**Requirement:** Drop every picture and give the entries back exactly.

*****

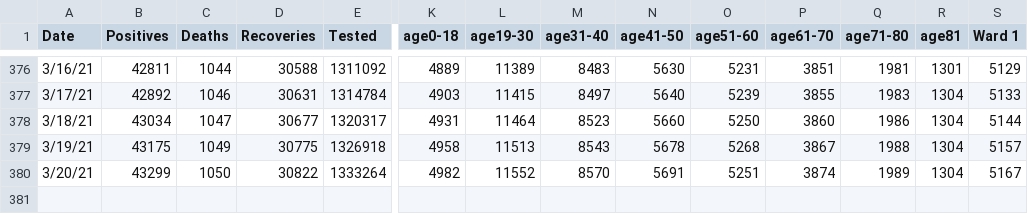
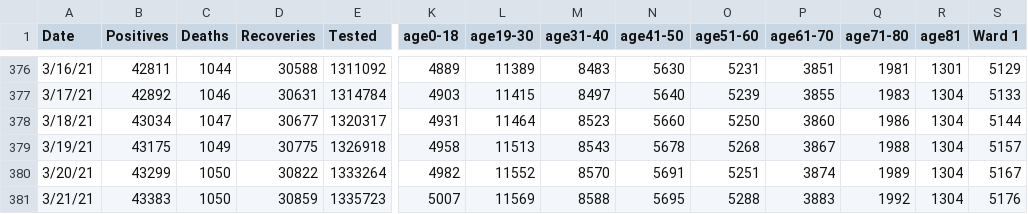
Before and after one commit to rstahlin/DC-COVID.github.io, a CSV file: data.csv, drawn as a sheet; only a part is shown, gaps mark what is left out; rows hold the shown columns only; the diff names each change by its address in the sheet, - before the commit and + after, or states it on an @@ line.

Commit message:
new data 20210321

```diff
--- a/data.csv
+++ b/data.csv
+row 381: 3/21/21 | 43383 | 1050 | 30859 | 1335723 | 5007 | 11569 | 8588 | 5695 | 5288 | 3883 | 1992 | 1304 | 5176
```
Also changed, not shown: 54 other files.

*****

**Answer to the problem:**
Before and after one commit to rstahlin/DC-COVID.github.io, a CSV file: data.csv, drawn as a sheet; only a part is shown, gaps mark what is left out; rows hold the shown columns only; the diff names each change by its address in the sheet, - before the commit and + after, or states it on an @@ line.

Commit message:
new data 20210321

```diff
--- a/data.csv
+++ b/data.csv
+row 381: 3/21/21 | 43383 | 1050 | 30859 | 1335723 | 5007 | 11569 | 8588 | 5695 | 5288 | 3883 | 1992 | 1304 | 5176
```
Also changed, not shown: 54 other files.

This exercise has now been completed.